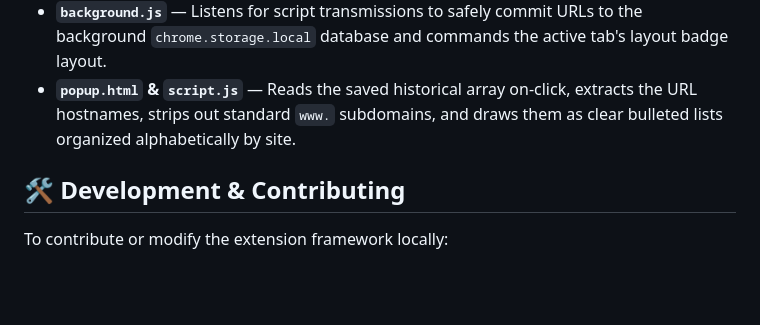
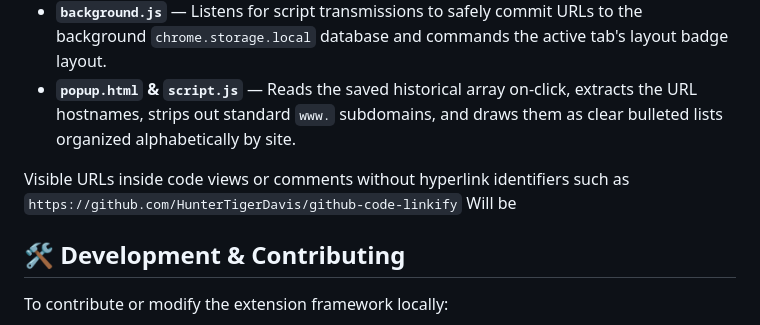
Before and after one commit to HunterTigerDavis/github-code-linkify, a Markdown page: README.md, the part around the change. GitHub-like rendering; blank space fills up the shorter version.

```diff
--- a/README.md
+++ b/README.md
@@ -37,6 +37,10 @@ The extension splits its logic between independent architecture layers to bypass
 - **`background.js`** — Listens for script transmissions to safely commit URLs to the background `chrome.storage.local` database and commands the active tab's layout badge layout.
 - **`popup.html` & `script.js`** — Reads the saved historical array on-click, extracts the URL hostnames, strips out standard `www.` subdomains, and draws them as clear bulleted lists organized alphabetically by site.
 
+Visible URLs inside code views or comments without hyperlink identifiers such as
+`https://github.com/HunterTigerDavis/github-code-linkify`
+Will be
+
 ## 🛠️ Development & Contributing
 
 To contribute or modify the extension framework locally:
```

....................

▸ Exercise prompt: An exact copy of the records is required. Pictures do not belong in it.

▸ Completed exercise:
Before and after one commit to HunterTigerDavis/github-code-linkify, a Markdown page: README.md, the part around the change. GitHub-like rendering; blank space fills up the shorter version.

```diff
--- a/README.md
+++ b/README.md
@@ -37,6 +37,10 @@ The extension splits its logic between independent architecture layers to bypass
 - **`background.js`** — Listens for script transmissions to safely commit URLs to the background `chrome.storage.local` database and commands the active tab's layout badge layout.
 - **`popup.html` & `script.js`** — Reads the saved historical array on-click, extracts the URL hostnames, strips out standard `www.` subdomains, and draws them as clear bulleted lists organized alphabetically by site.
 
+Visible URLs inside code views or comments without hyperlink identifiers such as
+`https://github.com/HunterTigerDavis/github-code-linkify`
+Will be
+
 ## 🛠️ Development & Contributing
 
 To contribute or modify the extension framework locally:
```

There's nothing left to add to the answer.